● **Work to be completed**: Would you give the number of lines below in which the string "with" appears? Nothing else is needed.

■ ■ ■ ■ ■

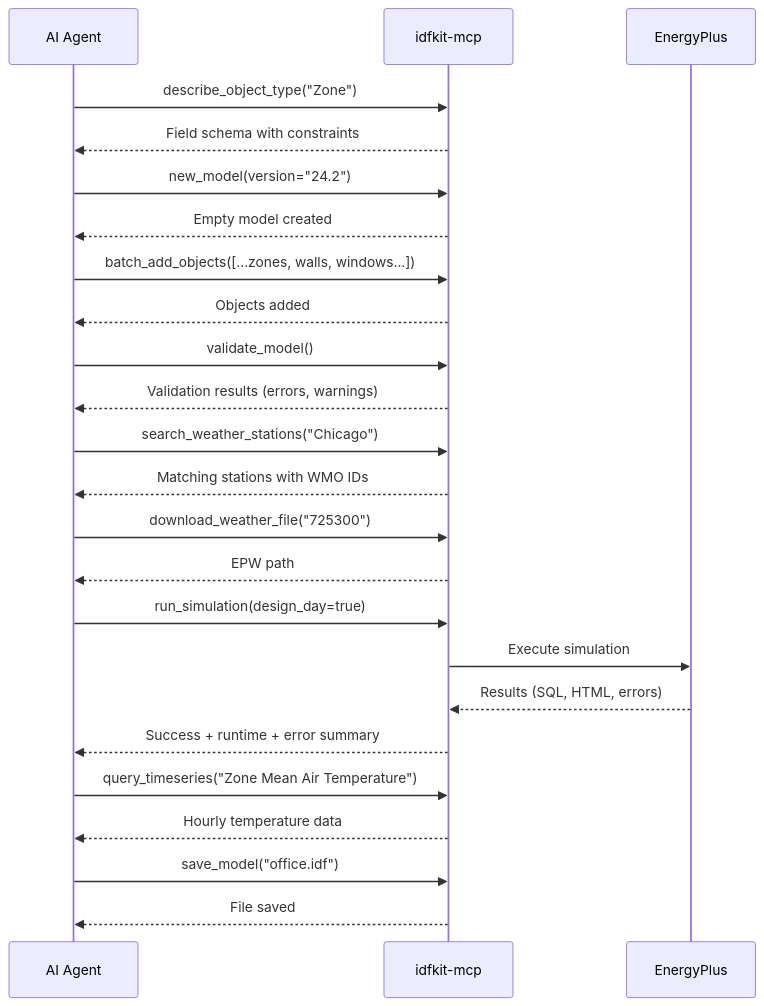
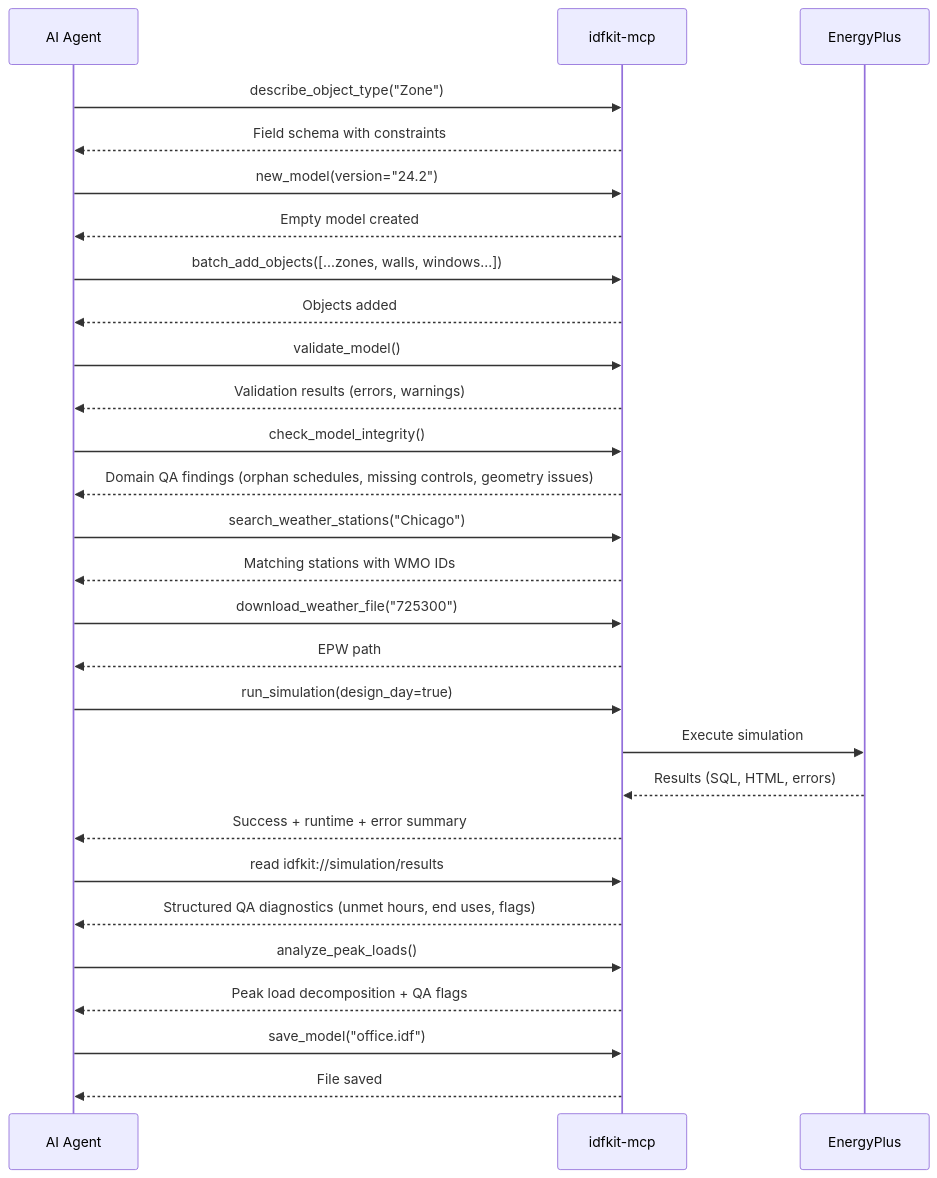
Before and after one commit to idfkit/idfkit-mcp: the fifth of 5 diagrams in docs/concepts/architecture.md, drawn with Mermaid. The commit also changed other lines of this file and 15 other files, not shown here.

Commit message:
feat: update documentation with new tools, resources, and simulation diagnostics

````diff
--- a/docs/concepts/architecture.md
+++ b/docs/concepts/architecture.md
@@ -230,35 +239,41 @@
 ```mermaid
 sequenceDiagram
     participant Agent as AI Agent
     participant MCP as idfkit-mcp
     participant EP as EnergyPlus
 
     Agent->>MCP: describe_object_type("Zone")
     MCP-->>Agent: Field schema with constraints
 
     Agent->>MCP: new_model(version="24.2")
     MCP-->>Agent: Empty model created
 
     Agent->>MCP: batch_add_objects([...zones, walls, windows...])
     MCP-->>Agent: Objects added
 
     Agent->>MCP: validate_model()
     MCP-->>Agent: Validation results (errors, warnings)
 
+    Agent->>MCP: check_model_integrity()
+    MCP-->>Agent: Domain QA findings (orphan schedules, missing controls, geometry issues)
+
     Agent->>MCP: search_weather_stations("Chicago")
     MCP-->>Agent: Matching stations with WMO IDs
 
     Agent->>MCP: download_weather_file("725300")
     MCP-->>Agent: EPW path
 
     Agent->>MCP: run_simulation(design_day=true)
     MCP->>EP: Execute simulation
     EP-->>MCP: Results (SQL, HTML, errors)
     MCP-->>Agent: Success + runtime + error summary
 
-    Agent->>MCP: query_timeseries("Zone Mean Air Temperature")
-    MCP-->>Agent: Hourly temperature data
+    Agent->>MCP: read idfkit://simulation/results
+    MCP-->>Agent: Structured QA diagnostics (unmet hours, end uses, flags)
+
+    Agent->>MCP: analyze_peak_loads()
+    MCP-->>Agent: Peak load decomposition + QA flags
 
     Agent->>MCP: save_model("office.idf")
     MCP-->>Agent: File saved
 ```
````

■ ■ ■ ■ ■

● **Answer to this problem**: 4